Chapter 11 : Metabolite Uptake by Active Transport, 1925 to 2000
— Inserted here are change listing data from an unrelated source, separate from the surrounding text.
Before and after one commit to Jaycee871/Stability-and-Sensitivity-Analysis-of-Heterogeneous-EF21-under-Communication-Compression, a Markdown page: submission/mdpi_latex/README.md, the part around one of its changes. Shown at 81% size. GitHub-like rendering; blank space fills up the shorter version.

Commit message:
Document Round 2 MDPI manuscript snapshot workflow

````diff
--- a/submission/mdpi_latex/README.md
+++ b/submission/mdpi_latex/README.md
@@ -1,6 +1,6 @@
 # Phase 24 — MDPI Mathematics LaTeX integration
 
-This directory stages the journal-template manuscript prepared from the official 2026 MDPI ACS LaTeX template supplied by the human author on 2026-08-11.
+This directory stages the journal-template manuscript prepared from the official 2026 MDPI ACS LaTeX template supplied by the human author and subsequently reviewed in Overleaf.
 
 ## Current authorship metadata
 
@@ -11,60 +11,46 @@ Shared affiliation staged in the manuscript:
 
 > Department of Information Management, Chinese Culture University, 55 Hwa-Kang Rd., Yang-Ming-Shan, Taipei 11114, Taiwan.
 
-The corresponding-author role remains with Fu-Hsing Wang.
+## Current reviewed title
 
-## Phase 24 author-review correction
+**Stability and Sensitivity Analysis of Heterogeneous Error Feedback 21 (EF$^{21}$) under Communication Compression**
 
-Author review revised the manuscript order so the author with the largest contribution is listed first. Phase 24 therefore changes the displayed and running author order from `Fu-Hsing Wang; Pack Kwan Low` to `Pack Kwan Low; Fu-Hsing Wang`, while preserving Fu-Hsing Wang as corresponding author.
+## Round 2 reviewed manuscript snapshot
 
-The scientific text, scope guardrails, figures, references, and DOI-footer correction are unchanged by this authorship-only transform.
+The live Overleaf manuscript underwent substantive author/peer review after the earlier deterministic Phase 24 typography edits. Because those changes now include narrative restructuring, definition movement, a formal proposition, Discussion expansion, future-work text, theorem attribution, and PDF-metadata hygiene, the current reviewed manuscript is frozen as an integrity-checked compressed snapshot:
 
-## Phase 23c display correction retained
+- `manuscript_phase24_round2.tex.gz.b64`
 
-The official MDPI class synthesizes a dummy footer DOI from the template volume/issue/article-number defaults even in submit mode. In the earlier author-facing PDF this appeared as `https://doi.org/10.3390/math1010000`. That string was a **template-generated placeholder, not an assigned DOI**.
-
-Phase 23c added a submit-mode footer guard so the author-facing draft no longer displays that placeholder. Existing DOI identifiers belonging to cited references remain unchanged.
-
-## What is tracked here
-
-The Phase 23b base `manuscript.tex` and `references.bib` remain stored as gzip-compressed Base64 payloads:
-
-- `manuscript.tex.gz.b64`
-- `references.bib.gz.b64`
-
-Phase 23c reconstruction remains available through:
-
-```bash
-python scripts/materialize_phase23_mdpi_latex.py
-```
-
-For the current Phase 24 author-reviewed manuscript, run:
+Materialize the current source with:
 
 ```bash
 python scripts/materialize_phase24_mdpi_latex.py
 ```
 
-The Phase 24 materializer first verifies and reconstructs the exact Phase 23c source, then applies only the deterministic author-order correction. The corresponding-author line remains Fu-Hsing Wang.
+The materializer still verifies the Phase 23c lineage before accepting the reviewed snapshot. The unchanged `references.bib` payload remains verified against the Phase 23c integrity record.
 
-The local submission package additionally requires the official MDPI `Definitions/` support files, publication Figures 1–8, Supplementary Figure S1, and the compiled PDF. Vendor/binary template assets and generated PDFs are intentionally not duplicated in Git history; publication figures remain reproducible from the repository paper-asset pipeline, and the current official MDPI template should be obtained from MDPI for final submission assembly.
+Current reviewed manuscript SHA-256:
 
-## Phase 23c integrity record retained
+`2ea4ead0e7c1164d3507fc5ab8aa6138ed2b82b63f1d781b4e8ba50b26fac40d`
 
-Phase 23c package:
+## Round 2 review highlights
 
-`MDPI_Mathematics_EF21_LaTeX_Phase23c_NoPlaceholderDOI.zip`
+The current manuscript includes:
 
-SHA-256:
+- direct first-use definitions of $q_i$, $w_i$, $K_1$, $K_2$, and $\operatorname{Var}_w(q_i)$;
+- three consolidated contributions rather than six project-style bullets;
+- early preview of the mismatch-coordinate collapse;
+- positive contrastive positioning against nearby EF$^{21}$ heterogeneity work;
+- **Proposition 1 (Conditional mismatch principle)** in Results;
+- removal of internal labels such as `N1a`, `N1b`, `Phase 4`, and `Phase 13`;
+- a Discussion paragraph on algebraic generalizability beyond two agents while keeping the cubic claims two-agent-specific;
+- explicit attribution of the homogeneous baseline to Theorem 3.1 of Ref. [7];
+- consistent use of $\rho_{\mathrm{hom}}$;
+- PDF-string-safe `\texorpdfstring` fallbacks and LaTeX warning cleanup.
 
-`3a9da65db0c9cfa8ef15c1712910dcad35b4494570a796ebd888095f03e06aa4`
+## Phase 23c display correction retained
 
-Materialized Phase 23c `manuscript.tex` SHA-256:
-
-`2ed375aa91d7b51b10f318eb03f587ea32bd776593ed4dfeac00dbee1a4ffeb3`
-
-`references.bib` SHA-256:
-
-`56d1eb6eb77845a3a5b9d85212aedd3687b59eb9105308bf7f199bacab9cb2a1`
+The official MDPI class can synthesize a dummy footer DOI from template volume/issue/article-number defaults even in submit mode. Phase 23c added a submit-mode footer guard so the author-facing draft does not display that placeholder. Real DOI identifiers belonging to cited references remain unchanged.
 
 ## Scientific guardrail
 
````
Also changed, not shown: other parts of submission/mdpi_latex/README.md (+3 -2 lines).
This chapter deals with the kind of transport which is activated by metabolic energy, with solutes crossing membranes against their own gradient of electrochemical potential. In the 1940-50s, evidence of active transport of ions, amino acids, and glycosides was also reported for bacteria and for human erythrocytes. 2,4-dinitrophenol (DNP) inhibits active transport as it uncouples oxidative phosphorylation, mediating proton conductance across the inner membrane of the mitochondria. By the mid-1970s, proton symport was established as a means by which some substrates enter certain bacteria. Indeed, the concentration of certain amino acids and sugars by various mammalian and bacterial cells had been shown to depend on the coupling of transport to the flow of specifications, such as Na+, K+, or H+. Although most of the research on metabolite transport into yeasts has been done with saccharomyces cerevisiae, there has been a good deal of work on transport into several other species, especially during the 1970-80s. A glucose-repressible carrier was described in 1975 for K. lactis as taking up succinate, L-malate, fumarate, and 2-oxoglutarate by active transport. The occurrence of active transport of solutes into cells, with the energy being supplied by metabolism, was established in the 1930s by work on plant roots. At about the same time, the concentration of solutes by animal cells was also observed. However, biochemists generally failed to think of transport as a metabolic activity until Jacques Monod and his colleagues laid the foundations of membrane transport as an important part of metabolic studies in the 1950s.